• TASK BRIEF:
Identify and pull out each line of the entries in which "false" occurs.

· · · · ·

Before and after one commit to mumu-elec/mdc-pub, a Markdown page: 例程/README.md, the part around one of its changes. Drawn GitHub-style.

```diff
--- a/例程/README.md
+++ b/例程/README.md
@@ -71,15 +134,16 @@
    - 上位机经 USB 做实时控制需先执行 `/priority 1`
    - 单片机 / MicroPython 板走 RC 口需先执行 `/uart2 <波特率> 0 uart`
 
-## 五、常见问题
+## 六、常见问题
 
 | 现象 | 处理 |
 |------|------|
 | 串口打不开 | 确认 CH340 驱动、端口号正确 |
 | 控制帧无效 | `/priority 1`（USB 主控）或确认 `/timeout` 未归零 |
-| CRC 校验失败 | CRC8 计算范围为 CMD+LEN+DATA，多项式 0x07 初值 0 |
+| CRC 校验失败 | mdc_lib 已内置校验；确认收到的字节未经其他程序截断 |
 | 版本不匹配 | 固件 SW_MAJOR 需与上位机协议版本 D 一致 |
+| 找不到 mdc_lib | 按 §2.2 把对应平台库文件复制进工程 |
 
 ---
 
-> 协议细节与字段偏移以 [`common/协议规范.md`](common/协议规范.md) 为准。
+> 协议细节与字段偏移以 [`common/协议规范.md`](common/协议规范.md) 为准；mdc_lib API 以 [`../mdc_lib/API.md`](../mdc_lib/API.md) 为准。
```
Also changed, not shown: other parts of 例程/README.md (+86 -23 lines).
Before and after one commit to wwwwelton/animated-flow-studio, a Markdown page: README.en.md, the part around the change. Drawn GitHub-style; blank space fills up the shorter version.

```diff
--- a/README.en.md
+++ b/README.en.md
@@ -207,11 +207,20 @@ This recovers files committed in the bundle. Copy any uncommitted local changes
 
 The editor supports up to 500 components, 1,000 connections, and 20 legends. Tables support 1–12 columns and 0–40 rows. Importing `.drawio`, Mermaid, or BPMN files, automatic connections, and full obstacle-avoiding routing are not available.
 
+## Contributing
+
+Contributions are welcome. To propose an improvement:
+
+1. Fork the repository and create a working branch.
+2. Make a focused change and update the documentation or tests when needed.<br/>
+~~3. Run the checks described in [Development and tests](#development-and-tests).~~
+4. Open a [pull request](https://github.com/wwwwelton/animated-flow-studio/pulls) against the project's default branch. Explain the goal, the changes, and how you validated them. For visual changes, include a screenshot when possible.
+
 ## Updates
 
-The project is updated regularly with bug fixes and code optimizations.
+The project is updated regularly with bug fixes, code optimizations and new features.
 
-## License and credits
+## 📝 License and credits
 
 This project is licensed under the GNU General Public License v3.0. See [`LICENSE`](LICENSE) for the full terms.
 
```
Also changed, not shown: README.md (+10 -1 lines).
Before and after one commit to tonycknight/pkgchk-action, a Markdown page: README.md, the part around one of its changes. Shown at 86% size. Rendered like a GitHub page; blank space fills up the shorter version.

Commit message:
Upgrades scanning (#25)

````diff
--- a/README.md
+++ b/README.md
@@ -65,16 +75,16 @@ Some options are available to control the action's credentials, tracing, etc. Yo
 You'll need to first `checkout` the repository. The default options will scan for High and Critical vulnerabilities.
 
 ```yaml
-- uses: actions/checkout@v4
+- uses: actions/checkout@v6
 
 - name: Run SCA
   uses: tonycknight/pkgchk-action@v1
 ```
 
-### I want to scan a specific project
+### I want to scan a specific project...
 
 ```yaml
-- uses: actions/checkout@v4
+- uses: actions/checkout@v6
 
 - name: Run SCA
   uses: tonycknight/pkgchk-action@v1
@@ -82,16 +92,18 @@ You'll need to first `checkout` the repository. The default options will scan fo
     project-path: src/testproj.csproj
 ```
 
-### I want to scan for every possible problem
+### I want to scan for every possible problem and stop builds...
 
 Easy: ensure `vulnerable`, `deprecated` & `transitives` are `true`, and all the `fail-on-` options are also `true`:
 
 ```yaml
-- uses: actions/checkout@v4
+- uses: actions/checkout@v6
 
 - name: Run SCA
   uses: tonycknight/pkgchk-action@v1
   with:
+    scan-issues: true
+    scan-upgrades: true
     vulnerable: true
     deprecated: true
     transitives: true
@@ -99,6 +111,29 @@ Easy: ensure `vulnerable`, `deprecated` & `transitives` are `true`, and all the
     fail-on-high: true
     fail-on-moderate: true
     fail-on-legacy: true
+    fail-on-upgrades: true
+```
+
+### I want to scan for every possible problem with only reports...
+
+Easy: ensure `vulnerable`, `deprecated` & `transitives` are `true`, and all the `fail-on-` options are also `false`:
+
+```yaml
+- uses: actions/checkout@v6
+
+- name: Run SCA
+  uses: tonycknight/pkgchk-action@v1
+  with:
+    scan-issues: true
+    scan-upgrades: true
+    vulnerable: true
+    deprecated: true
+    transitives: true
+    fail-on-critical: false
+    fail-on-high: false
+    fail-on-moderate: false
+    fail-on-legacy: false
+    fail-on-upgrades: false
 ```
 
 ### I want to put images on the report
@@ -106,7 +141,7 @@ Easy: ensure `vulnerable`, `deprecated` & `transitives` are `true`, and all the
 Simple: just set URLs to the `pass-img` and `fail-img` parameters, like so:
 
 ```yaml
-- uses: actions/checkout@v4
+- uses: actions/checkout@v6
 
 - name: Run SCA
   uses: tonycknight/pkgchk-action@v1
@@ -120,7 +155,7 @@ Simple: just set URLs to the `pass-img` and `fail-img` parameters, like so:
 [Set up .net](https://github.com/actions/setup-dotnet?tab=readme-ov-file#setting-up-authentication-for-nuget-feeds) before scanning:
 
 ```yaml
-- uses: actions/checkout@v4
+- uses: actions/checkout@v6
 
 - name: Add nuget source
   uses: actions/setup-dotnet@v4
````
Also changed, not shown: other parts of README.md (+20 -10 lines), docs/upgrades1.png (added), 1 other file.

· · · · ·

• EXPECTED OUTPUT:
+Easy: ensure `vulnerable`, `deprecated` & `transitives` are `true`, and all the `fail-on-` options are also `false`:
+    fail-on-critical: false
+    fail-on-high: false
+    fail-on-moderate: false
+    fail-on-legacy: false
+    fail-on-upgrades: false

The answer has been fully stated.